This wonderful bird is seen all over Peachtree Park. Walk through the neighborhood any afternoon in the spring and summer months and you will see them in yards and sitting on wires talking to each other and hunting.
“Male Eastern Bluebirds are vivid, deep blue above and rusty or brick-red on the throat and breast. Blue in birds always depends on the light, and males often look plain gray-brown from a distance. Females are grayish above with bluish wings and tail, and a subdued orange-brown breast.” 
Bluebirds love to take advantage of man-made houses, such as the ones on the Nature Trail, the Darlington Road triangle, and in many neighbor’s yards. You can see them nesting from early April through June. Mating occurs in the spring and summer. A mature female typically raises two broods each season. They will also nest in abandoned woodpecker cavities.
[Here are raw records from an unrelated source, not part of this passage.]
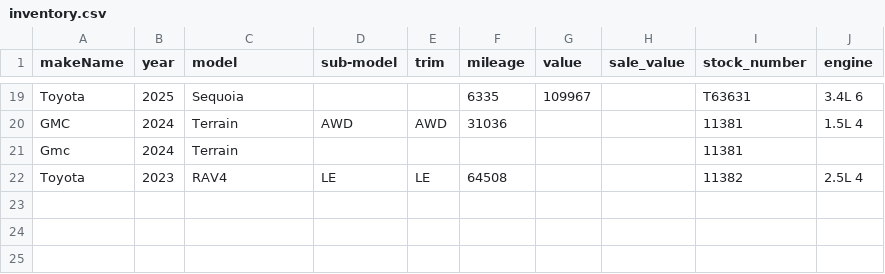
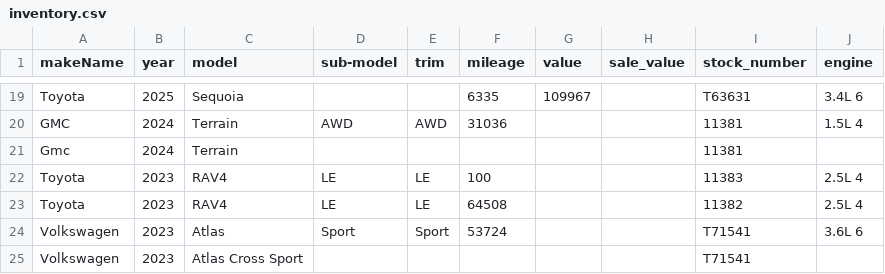
Before and after one commit to monilp28/RDTPDF, a CSV file: public/data/inventory.csv, drawn as a sheet; only a part is shown, gaps mark what is left out.

```diff
--- a/public/data/inventory.csv
+++ b/public/data/inventory.csv
@@ -21,2 +21,5 @@ GMC,2024,Terrain,AWD,AWD,31036,,,11381,1.5L 4
 Gmc,2024,Terrain,,,,,,11381,
+Toyota,2023,RAV4,LE,LE,100,,,11383,2.5L 4
 Toyota,2023,RAV4,LE,LE,64508,,,11382,2.5L 4
+Volkswagen,2023,Atlas,Sport,Sport,53724,,,T71541,3.6L 6
+Volkswagen,2023,Atlas Cross Sport,,,,,,T71541,
```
Construction of the nest is done primarily by the female and takes around 10 days to complete. These nests are small, cup-like structures lined with grass, feathers, stems, and hairs. Each female lays three to seven light-blue or, rarely, white eggs. The female incubates the eggs, which hatch after 13 to 16 days. The young cannot care for themselves upon hatching. The female broods the chicks for up to seven days after hatching. Fledglings then leave the nest 15 to 20 days after hatching.
Both parents cooperate in raising the young, which they feed a diet consisting almost entirely of insects. Some young stay around the nest to help raise another brood. Fledglings are grayish in color, with speckled breasts. The blue color becomes much more prominent and the speckles on their breasts disappear as they mature. Bluebirds may begin breeding the summer after they are hatched.
References and Additional Information
 Cornell – All About Birds: Eastern Bluebird
 Wikipedia: Eastern Bluebird
 Bird House Dimensions